Researchers are examining 250 pieces of recovered electronic equipment, including conventional hard drives and solid-state drives, the association noted in a release. They’ll be looking to see if any sensitive data remains.
The concept of doing random testing of information destruction technology for its efficacy has been in place since at least 2000. That’s when a team of researchers obtained 158 random used hard drives and used forensic analysis to check whether they had truly been wiped of all data, according to NAID.
Researchers were surprised to find personal information remained on many of the devices.
“As startling as that result was, so was the discovery that some of the hard drives on which personal information was found had previously been deployed in government, banking, and healthcare, all of which have regulations protecting their associated data,” according to the release.
In its new study, NAID says “there will be no public shaming” of data destruction companies that failed to completely destroy personal information. Instead, the data will be aggregated when it’s presented to the public. But NAID plans to offer its specific findings to regulators, “should they wish to investigate further.”

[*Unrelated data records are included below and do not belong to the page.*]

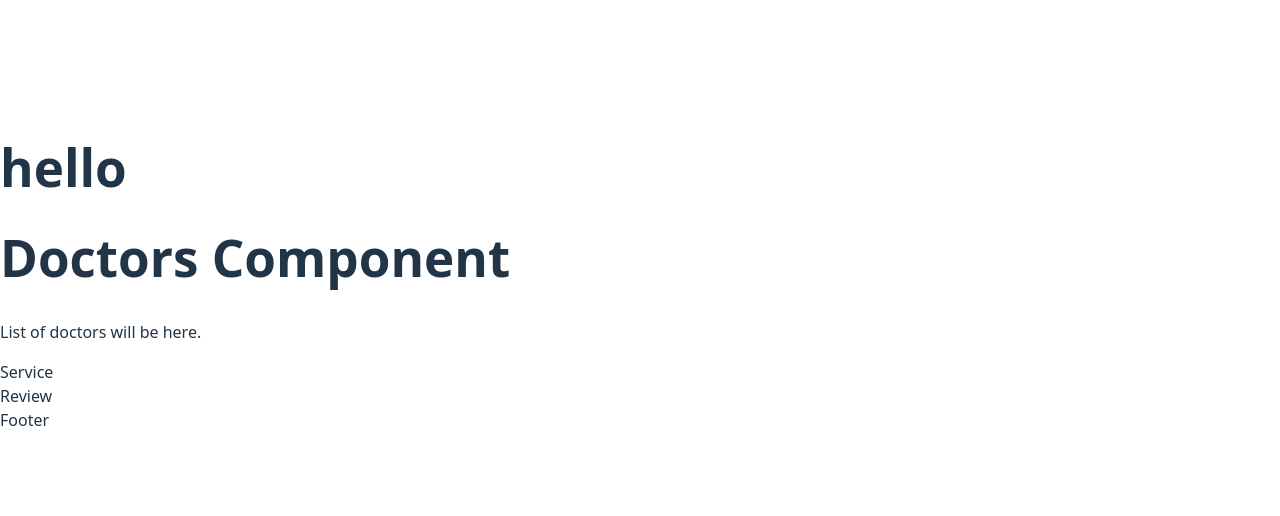
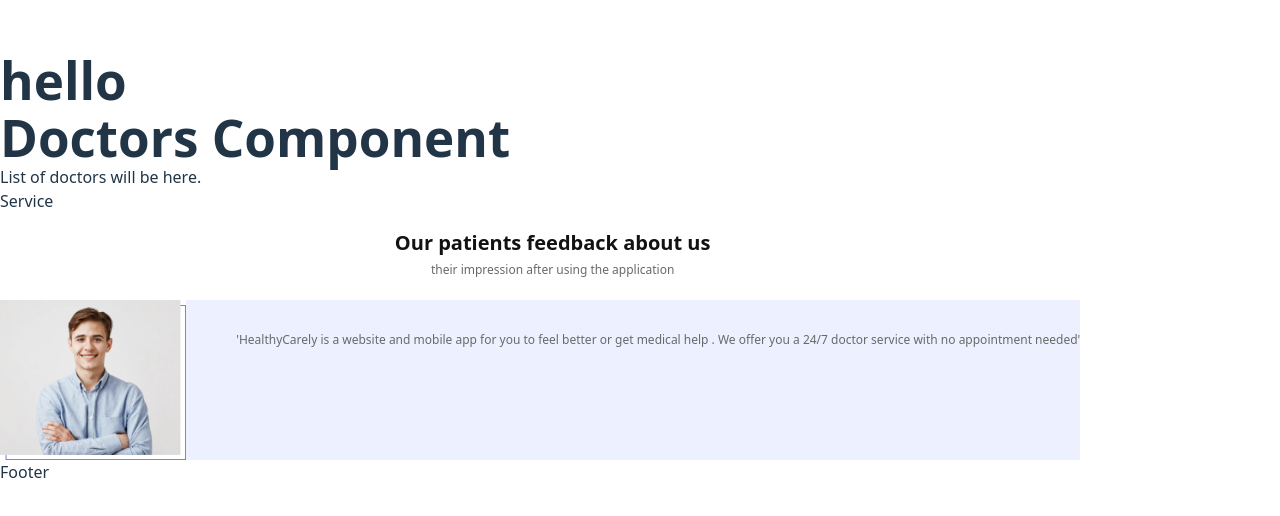
Before and after one commit to El-natty/HealthyCarely, a React (Vite) app: page / in a window 1280 px wide. Shown: the part 132-648 px from the top of the page. Built offline with nearby package versions, Linux system fonts and the light colour scheme.

Commit message:
review page

```diff
--- a/src/components/Review.css
+++ b/src/components/Review.css
@@ -0,0 +1,54 @@
+*{
+    margin: 0;
+    border: 0;
+
+}
+.review{
+    width: 100%;
+    background-color: white;
+
+}
+.review h1{
+    font-size: 20px;
+    font-family: system-ui, -apple-system, BlinkMacSystemFont, 'Segoe UI', Roboto, Oxygen, Ubuntu, Cantarell, 'Open Sans', 'Helvetica Neue', sans-serif;
+    line-height: 20px;
+    letter-spacing: 1.5;
+    text-align: center;
+    color: #121212;
+    font-weight: 700px;
+    padding-bottom: 7px;
+}
+.review p{
+    font-family: system-ui, -apple-system, BlinkMacSystemFont, 'Segoe UI', Roboto, Oxygen, Ubuntu, Cantarell, 'Open Sans', 'Helvetica Neue', sans-serif;
+    font-weight: 400px;
+    font-style: regular;
+    font-size: 12px;
+    line-height: 20px;
+    letter-spacing: 1.5;
+    text-align: center;
+    color: #696969;
+}
+.review-heading{
+    background-color: white;
+    padding: 20px;
+
+}
+.review-text{
+
+    height: 160px;
+    display: flex;
+    margin-right:25px;
+    background-color: white;
+
+
+
+}
+.review-text p{
+    padding-left: 50px;
+    padding-top: 30px;
+    background-color: #edf1ff;
+
+
+
+
+}
--- a/src/components/Review.jsx
+++ b/src/components/Review.jsx
@@ -1,8 +1,29 @@
 import React from 'react'
+import Rectangle from "../assets/Rectangle 14.png"
+import Group from "../assets/Group 5.png"
+import './review.css'
+
 
 const Review = () => {
   return (
-    <div>Review</div>
+    <div className='review'>
+
+        <div className='review-heading'>
+            <h1>Our patients feedback about us</h1>
+            <p>their impression after using the application</p>
+        </div>
+
+        <div className='review-text'>
+             <img src={Group} className='reviewer-img'/>
+            <p>'HealthyCarely is a website and  mobile app for you
+                to feel better  or get medical help .
+                We offer you a 24/7 doctor service
+                with no appointment needed'</p>
+
+        </div>
+
+    </div>
+
   )
 }
 
```
Also changed, not shown: src/assets/Rectangle 14.png (added).
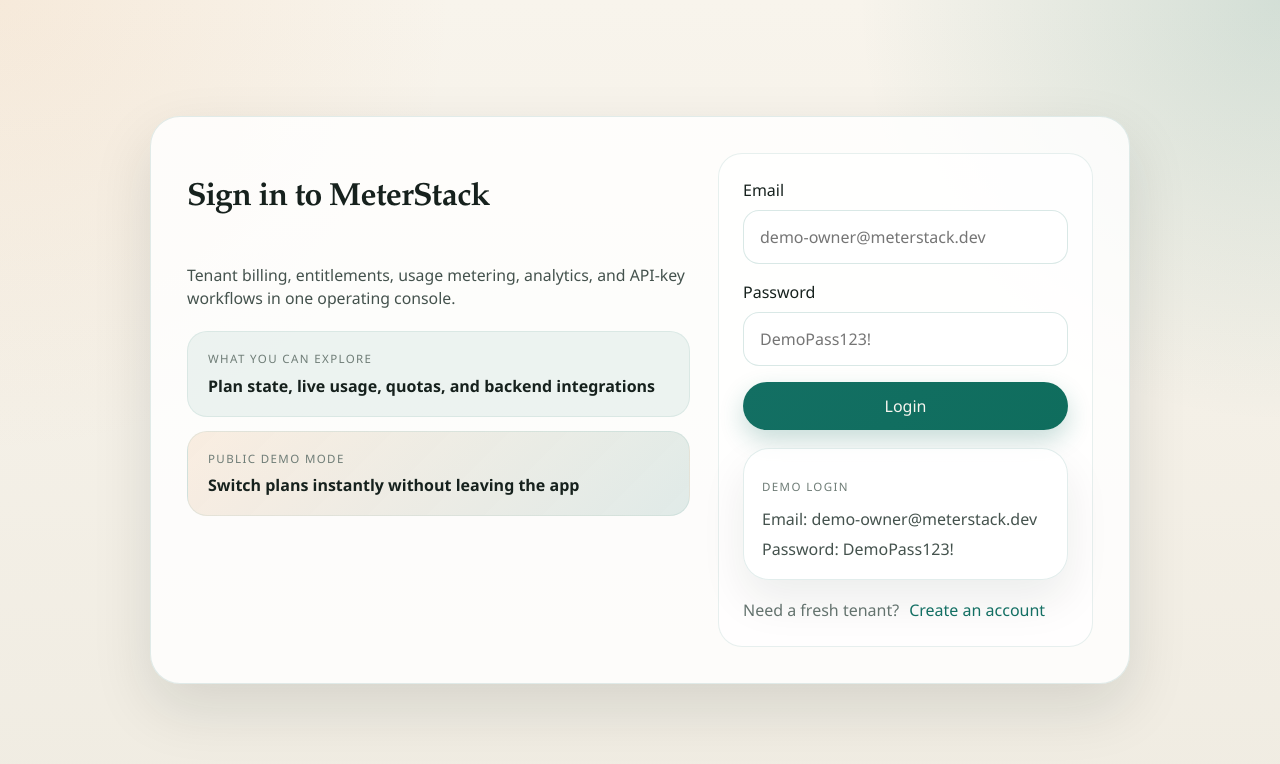
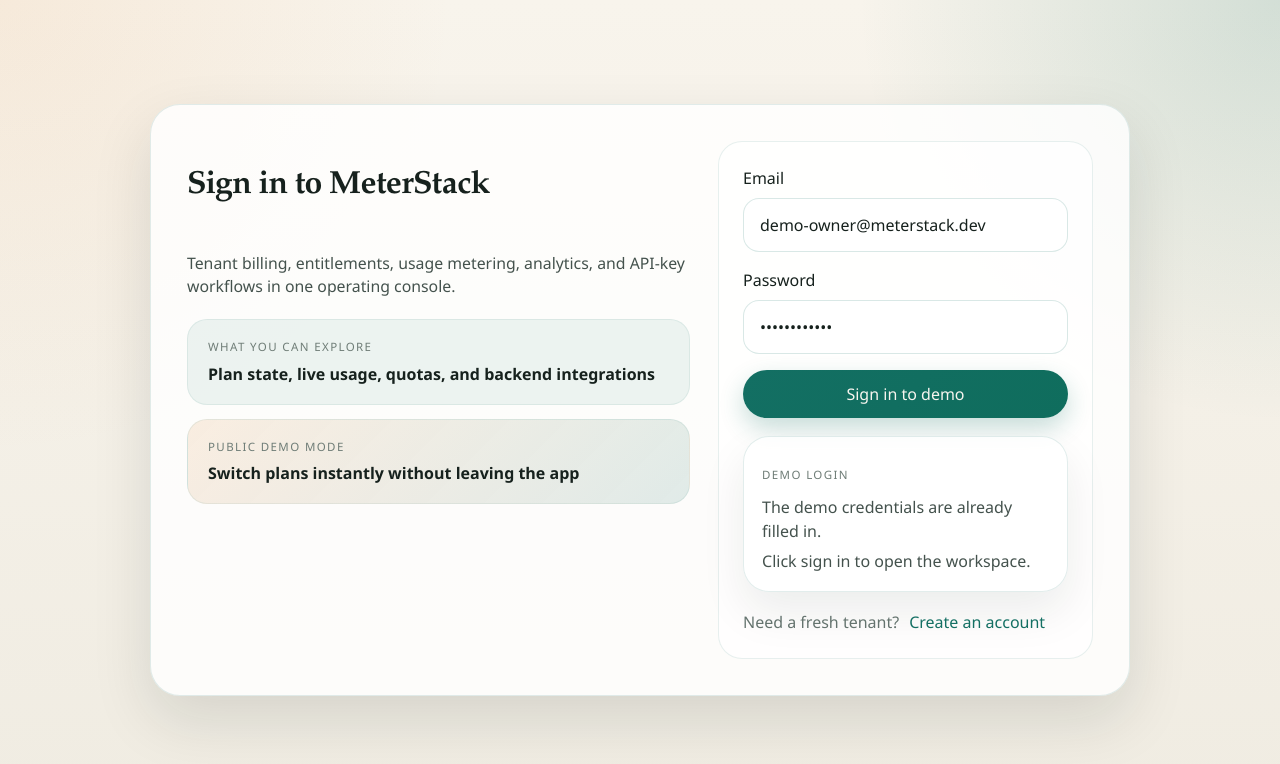
Before and after one commit to aayushimalhotra3/meterstack, a React app in the folder frontend/: page /login in a window 1280 px wide. Shown: the top 764 px of the page. Built offline with nearby package versions, Linux system fonts and the light colour scheme; no server answers; the HTML template or start-up script is replaced by a standard one.

Commit message:
Prefill demo login form

```diff
--- a/frontend/src/pages/LoginPage.tsx
+++ b/frontend/src/pages/LoginPage.tsx
@@ -3,11 +3,14 @@
 import { useAuth } from '../hooks/useAuth'
 import { warmApi } from '../api/client'
 
+const DEMO_EMAIL = 'demo-owner@meterstack.dev'
+const DEMO_PASSWORD = 'DemoPass123!'
+
 export default function LoginPage() {
   const { login, accessToken } = useAuth()
   const nav = useNavigate()
-  const [email, setEmail] = useState('')
-  const [password, setPassword] = useState('')
+  const [email, setEmail] = useState(DEMO_EMAIL)
+  const [password, setPassword] = useState(DEMO_PASSWORD)
   const [error, setError] = useState<string | null>(null)
   const [loading, setLoading] = useState(false)
   const [warming, setWarming] = useState(true)
@@ -75,23 +78,23 @@
               <span>Password</span>
               <input className="input" placeholder="DemoPass123!" type="password" value={password} onChange={(e) => setPassword(e.target.value)} />
             </label>
-            <button className="button" type="submit" disabled={loading || warming}>
-              {warming ? 'Waking demo...' : loading ? 'Signing in...' : 'Login'}
+            <button className="button" type="submit" disabled={loading}>
+              {loading ? 'Signing in...' : 'Sign in to demo'}
             </button>
           </form>
 
           {error ? <div className="status-banner status-banner--error">{error}</div> : null}
           {warming && warmSlow ? (
             <div className="status-banner status-banner--warning">
-              Waking the demo server. Free hosting can take a moment on the first visit.
+              The demo server may still be waking up, but you can sign in now.
             </div>
           ) : null}
 
           <div className="card auth-subcard">
             <p className="eyebrow">Demo login</p>
             <div className="demo-credentials">
-              <span>Email: demo-owner@meterstack.dev</span>
-              <span>Password: DemoPass123!</span>
+              <span>The demo credentials are already filled in.</span>
+              <span>Click sign in to open the workspace.</span>
             </div>
           </div>
 
```
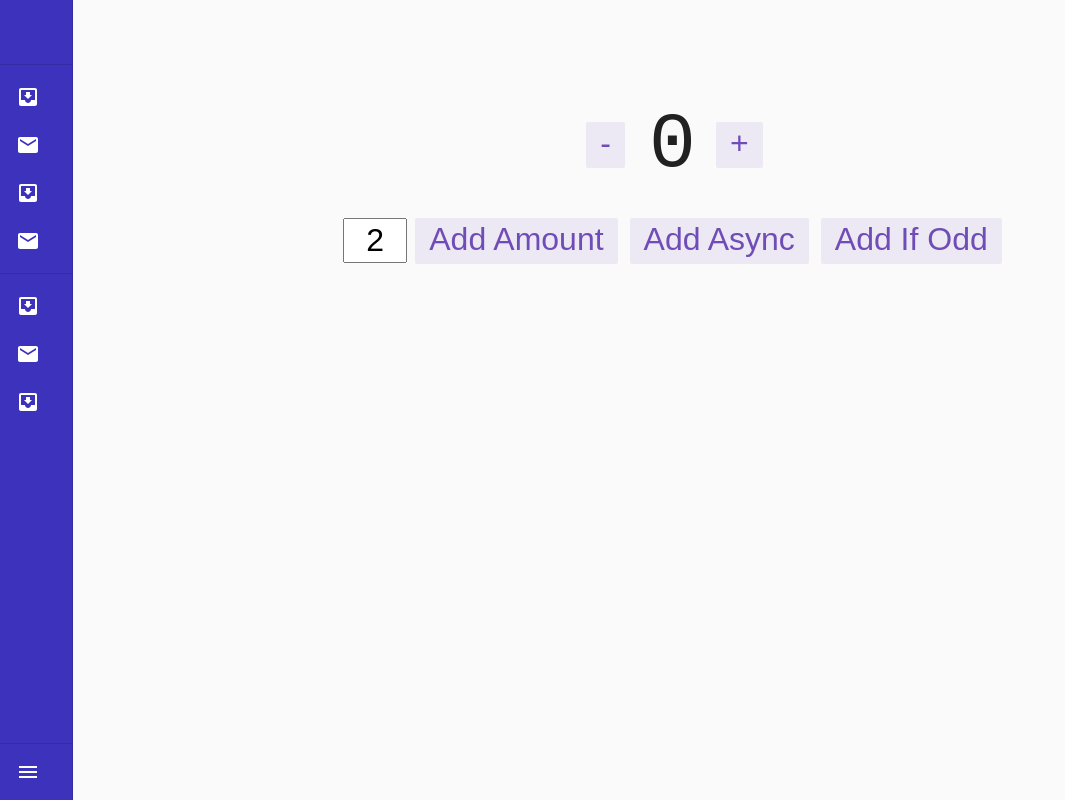
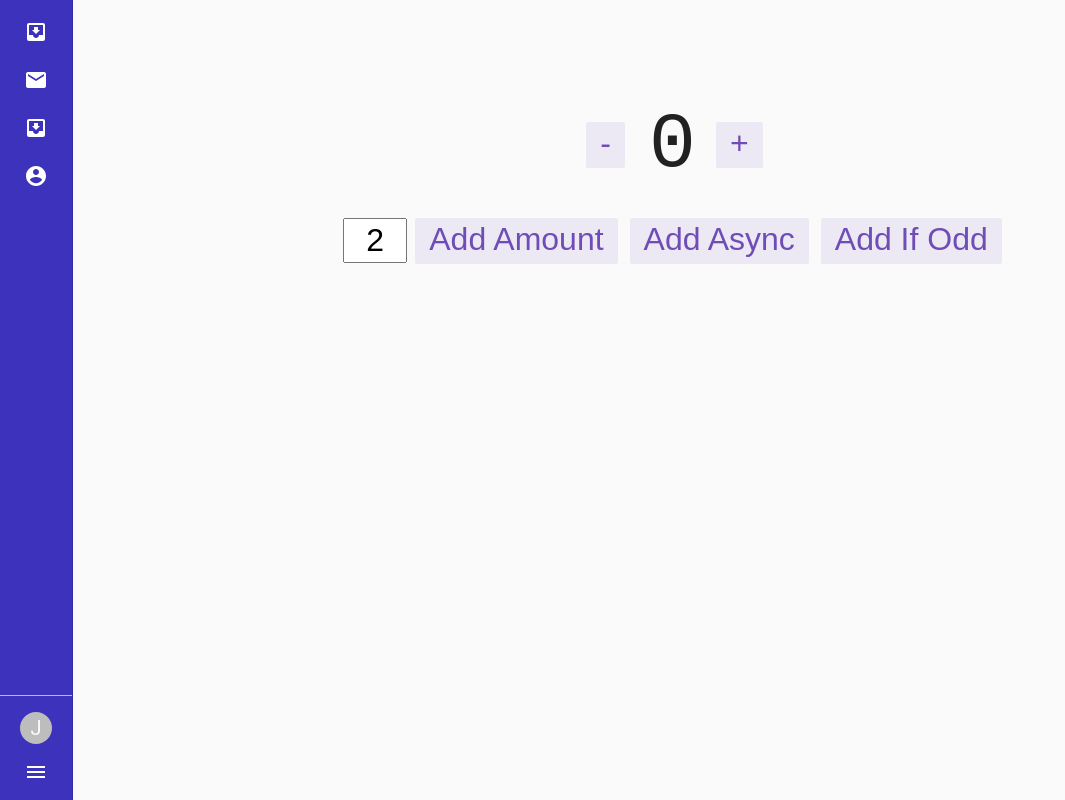
Before and after one commit to grumpyTofu/react-flask-starter, a React (Create React App) app in the folder client/: page / in a window 1280 px wide. Shown: the whole page, without its empty margins (0-1065 px from the left). Built offline with nearby package versions, Linux system fonts and the light colour scheme.

Commit message:
Fixed sidebar styling

```diff
--- a/client/src/components/Layout.tsx
+++ b/client/src/components/Layout.tsx
@@ -22,6 +22,8 @@ import ListItemIcon from '@material-ui/core/ListItemIcon';
 import ListItemText from '@material-ui/core/ListItemText';
 import InboxIcon from '@material-ui/icons/MoveToInbox';
 import MailIcon from '@material-ui/icons/Mail';
+import { Avatar } from '@material-ui/core';
+import AccountCircleIcon from '@material-ui/icons/AccountCircle';
 
 const drawerWidth = 240;
 
@@ -55,10 +57,24 @@ const useStyles = makeStyles((theme: Theme) =>
       width: drawerWidth,
       flexShrink: 0,
       whiteSpace: 'nowrap',
+      '& .MuiListItem-root': {
+        justifyContent: 'center',
+      },
+      '& .MuiListItemIcon-root': {
+        width: theme.spacing(7) + 1,
+        [theme.breakpoints.up('sm')]: {
+          width: theme.spacing(9) + 1,
+        },
+        justifyContent: 'center',
+      },
+      '& .MuiListItem-gutters': {
+        paddingRight: 0,
+        paddingLeft: 0,
+      },
     },
     drawerOverride: {
-        backgroundColor: theme.palette.primary.main,
-        color: theme.palette.common.white
+      backgroundColor: theme.palette.primary.main,
+      color: theme.palette.common.white,
     },
     drawerOpen: {
       width: drawerWidth,
@@ -96,10 +112,18 @@ const useStyles = makeStyles((theme: Theme) =>
       left: 0,
       right: 0,
     },
+    alignLeft: {
+      display: 'flex',
+      justifyContent: 'flex-start !important',
+    },
     alignRight: {
-        display: 'flex',
-        justifyContent: 'flex-end'
-    }
+      display: 'flex',
+      justifyContent: 'flex-end !important',
+    },
+    avatar: {
+      height: theme.spacing(4),
+      width: theme.spacing(4),
+    },
   })
 );
 
@@ -139,25 +163,17 @@ const Layout: React.FC = ({ children }) => {
           [classes.drawerClose]: !open,
         })}
         classes={{
-          paper: clsx({
-            [classes.drawerOpen]: open,
-            [classes.drawerClose]: !open
-          }, classes.drawerOverride),
+          paper: clsx(
+            {
+              [classes.drawerOpen]: open,
+              [classes.drawerClose]: !open,
+            },
+            classes.drawerOverride
+          ),
         }}
       >
-        <div className={classes.toolbar}></div>
-        <Divider />
-        <List>
-          {['Inbox', 'Starred', 'Send email', 'Drafts'].map((text, index) => (
-            <ListItem button key={text}>
-              <ListItemIcon>
-                {index % 2 === 0 ? <InboxIcon /> : <MailIcon />}
-              </ListItemIcon>
-              <ListItemText primary={text} />
-            </ListItem>
-          ))}
-        </List>
-        <Divider />
+        {/* <div className={classes.toolbar}></div>
+        <Divider /> */}
         <List>
           {['All mail', 'Trash', 'Spam'].map((text, index) => (
             <ListItem button key={text}>
@@ -167,19 +183,31 @@ const Layout: React.FC = ({ children }) => {
               <ListItemText primary={text} />
             </ListItem>
           ))}
+          <ListItem button>
+                <ListItemIcon>
+                    <AccountCircleIcon />
+                </ListItemIcon>
+                <ListItemText primary="Profile" />
+            </ListItem>
         </List>
         <div className={classes.appControls}>
           <Divider />
           <List>
+            <ListItem button>
+              <ListItemIcon>
+                <Avatar className={classes.avatar}>J</Avatar>
+              </ListItemIcon>
+              <ListItemText primary="John Smith" />
+            </ListItem>
             <ListItem
               button
               onClick={open ? handleDrawerClose : handleDrawerOpen}
               className={clsx({
-                  [classes.alignRight]: open
+                [classes.alignRight]: open,
               })}
             >
               {open ? (
-                <ListItemIcon className={classes.alignRight}>
+                <ListItemIcon>
                   {theme.direction === 'rtl' ? (
                     <ChevronRightIcon />
                   ) : (
--- a/client/src/theme.ts
+++ b/client/src/theme.ts
@@ -12,6 +12,11 @@ export const theme = createMuiTheme({
       root: {
         color: '#FFF !important'
       }
+    },
+    MuiDivider: {
+      root: {
+        backgroundColor: '#BDBDBD'
+      }
     }
   }
 });
```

Although NAID is paying for the study, the research is being carried out by a third party to avoid any conflict of interest and ensure reliability, according to NAID. The results will be released during the group’s annual conference, to be held March 22-24 in Las Vegas.